▸ **TASK PROMPT**
Using the word "Dashboard" as the filter, copy each matching line from the records.

▸ **SUPPLIED RECORDS**
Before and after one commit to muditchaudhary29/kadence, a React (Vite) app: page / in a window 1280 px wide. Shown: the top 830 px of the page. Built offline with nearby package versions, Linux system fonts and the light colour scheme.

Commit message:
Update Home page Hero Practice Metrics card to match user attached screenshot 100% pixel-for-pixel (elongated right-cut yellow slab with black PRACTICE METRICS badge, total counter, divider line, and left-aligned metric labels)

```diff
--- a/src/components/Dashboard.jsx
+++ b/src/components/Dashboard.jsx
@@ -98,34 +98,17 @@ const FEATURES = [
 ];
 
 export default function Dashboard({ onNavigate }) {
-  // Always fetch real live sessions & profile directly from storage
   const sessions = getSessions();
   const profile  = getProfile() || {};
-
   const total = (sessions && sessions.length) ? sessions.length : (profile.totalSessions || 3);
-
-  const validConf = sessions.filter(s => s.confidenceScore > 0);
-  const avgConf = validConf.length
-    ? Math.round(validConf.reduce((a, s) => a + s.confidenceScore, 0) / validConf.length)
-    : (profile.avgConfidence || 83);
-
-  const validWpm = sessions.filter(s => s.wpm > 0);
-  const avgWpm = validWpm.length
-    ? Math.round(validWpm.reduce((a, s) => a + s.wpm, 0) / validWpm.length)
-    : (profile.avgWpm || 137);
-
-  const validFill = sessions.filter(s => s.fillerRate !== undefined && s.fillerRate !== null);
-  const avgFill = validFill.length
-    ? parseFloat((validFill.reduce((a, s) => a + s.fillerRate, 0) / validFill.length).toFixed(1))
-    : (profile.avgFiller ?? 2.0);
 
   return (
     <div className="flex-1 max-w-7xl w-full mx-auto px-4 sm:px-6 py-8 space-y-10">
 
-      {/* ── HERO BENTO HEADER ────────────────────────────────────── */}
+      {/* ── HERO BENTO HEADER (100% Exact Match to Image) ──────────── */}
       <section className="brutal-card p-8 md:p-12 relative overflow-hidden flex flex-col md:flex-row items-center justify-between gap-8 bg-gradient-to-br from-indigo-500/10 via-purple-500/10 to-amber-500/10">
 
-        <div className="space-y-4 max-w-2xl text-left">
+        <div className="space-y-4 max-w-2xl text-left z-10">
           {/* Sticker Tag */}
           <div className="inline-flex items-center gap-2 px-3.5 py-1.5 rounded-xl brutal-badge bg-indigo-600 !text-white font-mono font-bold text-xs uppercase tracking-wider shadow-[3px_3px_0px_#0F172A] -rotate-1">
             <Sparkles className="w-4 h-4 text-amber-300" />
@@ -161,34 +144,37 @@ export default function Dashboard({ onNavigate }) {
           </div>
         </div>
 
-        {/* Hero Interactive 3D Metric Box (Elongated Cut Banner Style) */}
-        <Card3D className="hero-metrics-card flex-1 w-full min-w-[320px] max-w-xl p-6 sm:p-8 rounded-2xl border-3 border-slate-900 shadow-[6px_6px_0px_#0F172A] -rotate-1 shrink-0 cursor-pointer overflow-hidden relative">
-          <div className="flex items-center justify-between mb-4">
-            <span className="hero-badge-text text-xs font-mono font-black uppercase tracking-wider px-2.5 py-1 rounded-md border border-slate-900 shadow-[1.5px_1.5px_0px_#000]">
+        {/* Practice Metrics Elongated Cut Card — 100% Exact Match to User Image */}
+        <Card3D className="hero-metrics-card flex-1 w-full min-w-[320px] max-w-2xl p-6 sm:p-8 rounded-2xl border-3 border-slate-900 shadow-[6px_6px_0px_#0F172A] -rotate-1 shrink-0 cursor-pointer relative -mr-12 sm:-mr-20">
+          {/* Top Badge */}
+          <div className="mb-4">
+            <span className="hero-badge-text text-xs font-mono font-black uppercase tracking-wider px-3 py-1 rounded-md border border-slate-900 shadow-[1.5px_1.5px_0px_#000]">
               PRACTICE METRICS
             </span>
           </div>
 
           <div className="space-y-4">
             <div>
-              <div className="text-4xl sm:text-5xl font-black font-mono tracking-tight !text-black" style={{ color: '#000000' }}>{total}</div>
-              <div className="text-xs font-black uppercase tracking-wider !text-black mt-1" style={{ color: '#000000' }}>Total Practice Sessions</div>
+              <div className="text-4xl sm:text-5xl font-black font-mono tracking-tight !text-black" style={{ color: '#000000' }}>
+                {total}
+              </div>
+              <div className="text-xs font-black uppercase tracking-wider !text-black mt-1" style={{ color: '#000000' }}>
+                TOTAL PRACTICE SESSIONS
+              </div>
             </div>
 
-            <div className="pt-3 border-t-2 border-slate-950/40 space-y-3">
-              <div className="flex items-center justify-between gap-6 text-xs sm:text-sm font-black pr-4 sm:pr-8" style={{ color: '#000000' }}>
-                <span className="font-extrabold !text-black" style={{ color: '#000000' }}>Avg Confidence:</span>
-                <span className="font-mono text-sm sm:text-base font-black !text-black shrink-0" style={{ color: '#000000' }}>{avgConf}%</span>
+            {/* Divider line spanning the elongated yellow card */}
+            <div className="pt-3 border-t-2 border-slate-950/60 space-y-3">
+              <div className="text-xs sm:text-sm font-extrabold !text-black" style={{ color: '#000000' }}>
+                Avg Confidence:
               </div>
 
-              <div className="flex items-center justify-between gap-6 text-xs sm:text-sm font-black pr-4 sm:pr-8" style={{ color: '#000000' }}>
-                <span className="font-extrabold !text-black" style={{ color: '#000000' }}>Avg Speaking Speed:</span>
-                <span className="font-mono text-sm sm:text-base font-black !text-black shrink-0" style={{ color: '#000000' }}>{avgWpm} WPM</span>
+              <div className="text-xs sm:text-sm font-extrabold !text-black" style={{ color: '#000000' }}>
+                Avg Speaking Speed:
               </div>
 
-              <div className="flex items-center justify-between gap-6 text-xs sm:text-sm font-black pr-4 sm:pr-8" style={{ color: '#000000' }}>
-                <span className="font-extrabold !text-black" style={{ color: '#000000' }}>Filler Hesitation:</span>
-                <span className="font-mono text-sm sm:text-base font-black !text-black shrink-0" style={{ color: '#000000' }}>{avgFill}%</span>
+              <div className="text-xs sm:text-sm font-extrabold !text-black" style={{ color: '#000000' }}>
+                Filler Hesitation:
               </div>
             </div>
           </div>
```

▸ **TASK SOLUTION**
--- a/src/components/Dashboard.jsx
+++ b/src/components/Dashboard.jsx
 export default function Dashboard({ onNavigate }) {
@@ -161,34 +144,37 @@ export default function Dashboard({ onNavigate }) {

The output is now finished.